Exercise details — What is needed is an exact copy of all the records below.
Records provided START
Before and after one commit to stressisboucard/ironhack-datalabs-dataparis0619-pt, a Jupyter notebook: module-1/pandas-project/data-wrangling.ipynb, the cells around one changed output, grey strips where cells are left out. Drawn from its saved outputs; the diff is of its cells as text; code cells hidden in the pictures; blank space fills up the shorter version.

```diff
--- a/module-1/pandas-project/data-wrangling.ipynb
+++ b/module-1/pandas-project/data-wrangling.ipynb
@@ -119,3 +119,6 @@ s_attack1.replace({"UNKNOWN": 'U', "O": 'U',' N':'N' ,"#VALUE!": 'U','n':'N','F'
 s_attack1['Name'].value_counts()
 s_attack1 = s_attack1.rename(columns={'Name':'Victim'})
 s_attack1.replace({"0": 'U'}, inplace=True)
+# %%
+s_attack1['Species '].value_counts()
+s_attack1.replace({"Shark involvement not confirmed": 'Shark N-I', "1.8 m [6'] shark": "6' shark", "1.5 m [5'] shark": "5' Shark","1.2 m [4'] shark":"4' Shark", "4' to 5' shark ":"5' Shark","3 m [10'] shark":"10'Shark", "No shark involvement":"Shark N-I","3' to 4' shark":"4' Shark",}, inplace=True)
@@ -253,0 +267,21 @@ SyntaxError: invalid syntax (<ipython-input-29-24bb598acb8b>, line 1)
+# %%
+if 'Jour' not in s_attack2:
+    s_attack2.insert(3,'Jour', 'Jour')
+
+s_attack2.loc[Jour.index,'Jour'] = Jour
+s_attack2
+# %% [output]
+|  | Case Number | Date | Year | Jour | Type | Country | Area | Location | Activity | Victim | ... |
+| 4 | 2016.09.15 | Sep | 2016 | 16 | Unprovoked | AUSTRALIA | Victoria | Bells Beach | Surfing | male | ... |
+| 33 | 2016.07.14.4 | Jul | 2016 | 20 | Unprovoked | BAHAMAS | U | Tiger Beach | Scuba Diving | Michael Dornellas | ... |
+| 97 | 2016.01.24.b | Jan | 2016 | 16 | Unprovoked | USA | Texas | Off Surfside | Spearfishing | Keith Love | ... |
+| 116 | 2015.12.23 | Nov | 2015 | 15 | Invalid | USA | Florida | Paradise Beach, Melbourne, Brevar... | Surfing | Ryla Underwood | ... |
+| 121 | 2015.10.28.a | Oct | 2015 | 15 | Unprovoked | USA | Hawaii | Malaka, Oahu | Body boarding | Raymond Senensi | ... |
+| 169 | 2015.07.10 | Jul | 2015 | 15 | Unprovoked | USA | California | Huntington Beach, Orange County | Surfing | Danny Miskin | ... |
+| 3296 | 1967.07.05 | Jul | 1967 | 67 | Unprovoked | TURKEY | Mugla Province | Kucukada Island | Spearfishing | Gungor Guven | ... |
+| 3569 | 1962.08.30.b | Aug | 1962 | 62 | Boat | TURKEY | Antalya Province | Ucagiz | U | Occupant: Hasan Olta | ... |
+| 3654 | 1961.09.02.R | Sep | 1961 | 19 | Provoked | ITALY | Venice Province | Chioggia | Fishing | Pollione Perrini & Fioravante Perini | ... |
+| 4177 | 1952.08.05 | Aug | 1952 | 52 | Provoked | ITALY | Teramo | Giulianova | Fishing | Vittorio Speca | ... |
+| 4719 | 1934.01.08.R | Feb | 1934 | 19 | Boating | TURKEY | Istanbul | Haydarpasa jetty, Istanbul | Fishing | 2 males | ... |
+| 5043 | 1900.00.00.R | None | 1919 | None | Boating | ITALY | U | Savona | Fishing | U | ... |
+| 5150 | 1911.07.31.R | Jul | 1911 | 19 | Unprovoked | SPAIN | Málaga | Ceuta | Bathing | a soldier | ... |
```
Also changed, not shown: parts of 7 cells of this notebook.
Records provided END
Completed task —
Before and after one commit to stressisboucard/ironhack-datalabs-dataparis0619-pt, a Jupyter notebook: module-1/pandas-project/data-wrangling.ipynb, the cells around one changed output, grey strips where cells are left out. Drawn from its saved outputs; the diff is of its cells as text; code cells hidden in the pictures; blank space fills up the shorter version.

```diff
--- a/module-1/pandas-project/data-wrangling.ipynb
+++ b/module-1/pandas-project/data-wrangling.ipynb
@@ -119,3 +119,6 @@ s_attack1.replace({"UNKNOWN": 'U', "O": 'U',' N':'N' ,"#VALUE!": 'U','n':'N','F'
 s_attack1['Name'].value_counts()
 s_attack1 = s_attack1.rename(columns={'Name':'Victim'})
 s_attack1.replace({"0": 'U'}, inplace=True)
+# %%
+s_attack1['Species '].value_counts()
+s_attack1.replace({"Shark involvement not confirmed": 'Shark N-I', "1.8 m [6'] shark": "6' shark", "1.5 m [5'] shark": "5' Shark","1.2 m [4'] shark":"4' Shark", "4' to 5' shark ":"5' Shark","3 m [10'] shark":"10'Shark", "No shark involvement":"Shark N-I","3' to 4' shark":"4' Shark",}, inplace=True)
@@ -253,0 +267,21 @@ SyntaxError: invalid syntax (<ipython-input-29-24bb598acb8b>, line 1)
+# %%
+if 'Jour' not in s_attack2:
+    s_attack2.insert(3,'Jour', 'Jour')
+
+s_attack2.loc[Jour.index,'Jour'] = Jour
+s_attack2
+# %% [output]
+|  | Case Number | Date | Year | Jour | Type | Country | Area | Location | Activity | Victim | ... |
+| 4 | 2016.09.15 | Sep | 2016 | 16 | Unprovoked | AUSTRALIA | Victoria | Bells Beach | Surfing | male | ... |
+| 33 | 2016.07.14.4 | Jul | 2016 | 20 | Unprovoked | BAHAMAS | U | Tiger Beach | Scuba Diving | Michael Dornellas | ... |
+| 97 | 2016.01.24.b | Jan | 2016 | 16 | Unprovoked | USA | Texas | Off Surfside | Spearfishing | Keith Love | ... |
+| 116 | 2015.12.23 | Nov | 2015 | 15 | Invalid | USA | Florida | Paradise Beach, Melbourne, Brevar... | Surfing | Ryla Underwood | ... |
+| 121 | 2015.10.28.a | Oct | 2015 | 15 | Unprovoked | USA | Hawaii | Malaka, Oahu | Body boarding | Raymond Senensi | ... |
+| 169 | 2015.07.10 | Jul | 2015 | 15 | Unprovoked | USA | California | Huntington Beach, Orange County | Surfing | Danny Miskin | ... |
+| 3296 | 1967.07.05 | Jul | 1967 | 67 | Unprovoked | TURKEY | Mugla Province | Kucukada Island | Spearfishing | Gungor Guven | ... |
+| 3569 | 1962.08.30.b | Aug | 1962 | 62 | Boat | TURKEY | Antalya Province | Ucagiz | U | Occupant: Hasan Olta | ... |
+| 3654 | 1961.09.02.R | Sep | 1961 | 19 | Provoked | ITALY | Venice Province | Chioggia | Fishing | Pollione Perrini & Fioravante Perini | ... |
+| 4177 | 1952.08.05 | Aug | 1952 | 52 | Provoked | ITALY | Teramo | Giulianova | Fishing | Vittorio Speca | ... |
+| 4719 | 1934.01.08.R | Feb | 1934 | 19 | Boating | TURKEY | Istanbul | Haydarpasa jetty, Istanbul | Fishing | 2 males | ... |
+| 5043 | 1900.00.00.R | None | 1919 | None | Boating | ITALY | U | Savona | Fishing | U | ... |
+| 5150 | 1911.07.31.R | Jul | 1911 | 19 | Unprovoked | SPAIN | Málaga | Ceuta | Bathing | a soldier | ... |
```
Also changed, not shown: parts of 7 cells of this notebook.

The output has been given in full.